A slightly open question regarding best practices, I can find lots of functional guides for git but not much info about standard ordering of operations etc:

Whats the standard/nice way of working with remote repositories, specifically for making a change and taking it all the way back to the remote master.

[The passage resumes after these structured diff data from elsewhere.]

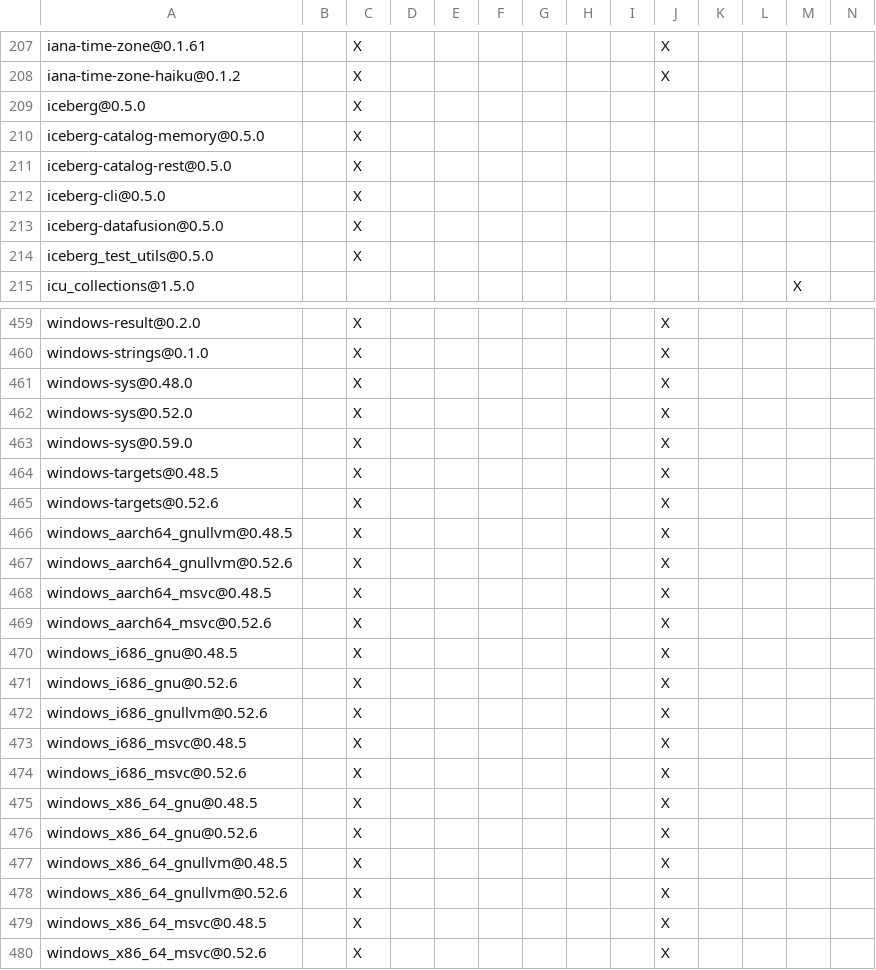
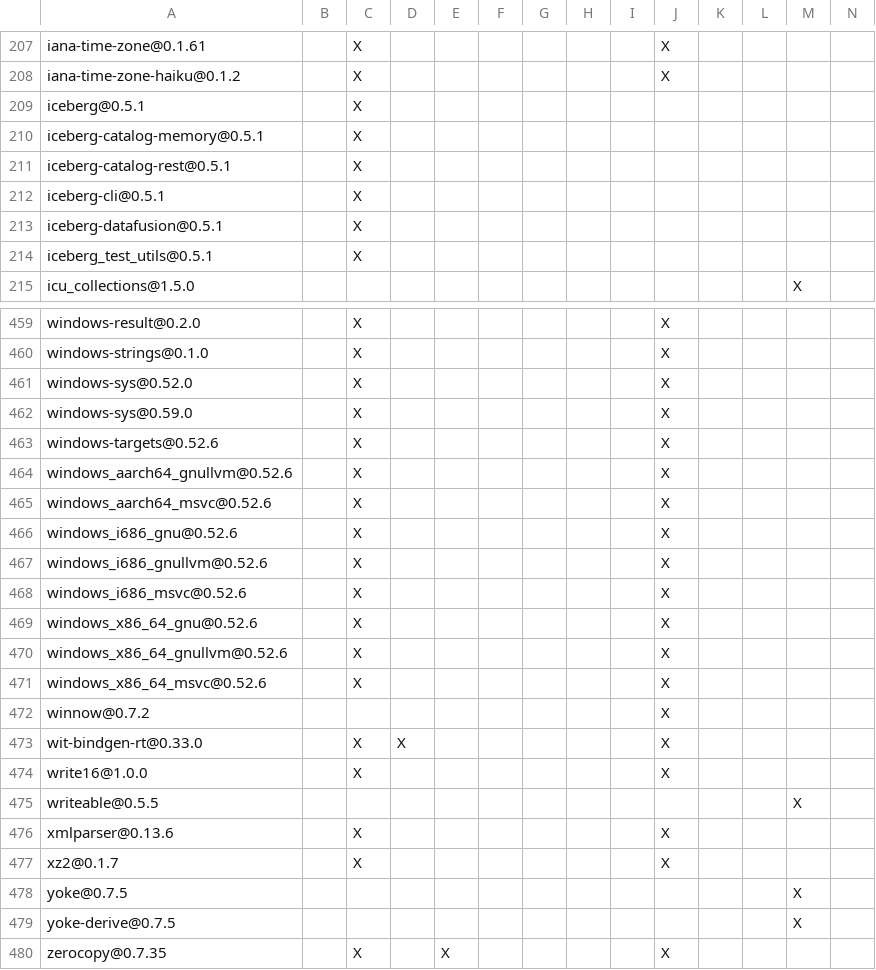
Before and after one commit to apache/iceberg-rust, a TSV file: crates/integrations/cli/DEPENDENCIES.rust.tsv, drawn as a sheet; only a part is shown, gaps mark what is left out; the shorter side is filled out with more unchanged rows; rows hold the shown columns only; the diff covers the shown part only; the diff names each change by its address in the sheet, - before the commit and + after, or states it on an @@ line.

```diff
--- a/crates/integrations/cli/DEPENDENCIES.rust.tsv
+++ b/crates/integrations/cli/DEPENDENCIES.rust.tsv
-A209: iceberg@0.5.0
+A209: iceberg@0.5.1
-A210: iceberg-catalog-memory@0.5.0
+A210: iceberg-catalog-memory@0.5.1
-A211: iceberg-catalog-rest@0.5.0
+A211: iceberg-catalog-rest@0.5.1
-A212: iceberg-cli@0.5.0
+A212: iceberg-cli@0.5.1
-A213: iceberg-datafusion@0.5.0
+A213: iceberg-datafusion@0.5.1
-A214: iceberg_test_utils@0.5.0
+A214: iceberg_test_utils@0.5.1
-row 461: windows-sys@0.48.0 |  | X |  |  |  |  |  |  | X
-row 464: windows-targets@0.48.5 |  | X |  |  |  |  |  |  | X
-row 466: windows_aarch64_gnullvm@0.48.5 |  | X |  |  |  |  |  |  | X
-row 468: windows_aarch64_msvc@0.48.5 |  | X |  |  |  |  |  |  | X
-row 470: windows_i686_gnu@0.48.5 |  | X |  |  |  |  |  |  | X
-row 473: windows_i686_msvc@0.48.5 |  | X |  |  |  |  |  |  | X
-row 475: windows_x86_64_gnu@0.48.5 |  | X |  |  |  |  |  |  | X
-row 477: windows_x86_64_gnullvm@0.48.5 |  | X |  |  |  |  |  |  | X
-row 479: windows_x86_64_msvc@0.48.5 |  | X |  |  |  |  |  |  | X
```
Also changed, not shown: 1 edited cell elsewhere in this file, crates/catalog/glue/DEPENDENCIES.rust.tsv, crates/catalog/hms/DEPENDENCIES.rust.tsv, 11 other files.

Can someone provide a step-by-step list of procedures they normally follow when doing this. i.e. something like:

  1. clone repo
  2. create new local branch of head
  3. make changes locally and commit to local branch
  4. ...

closed as primarily opinion-based by bwDraco, DavidPostill, Kevin Panko, random Jan 31 '15 at 16:55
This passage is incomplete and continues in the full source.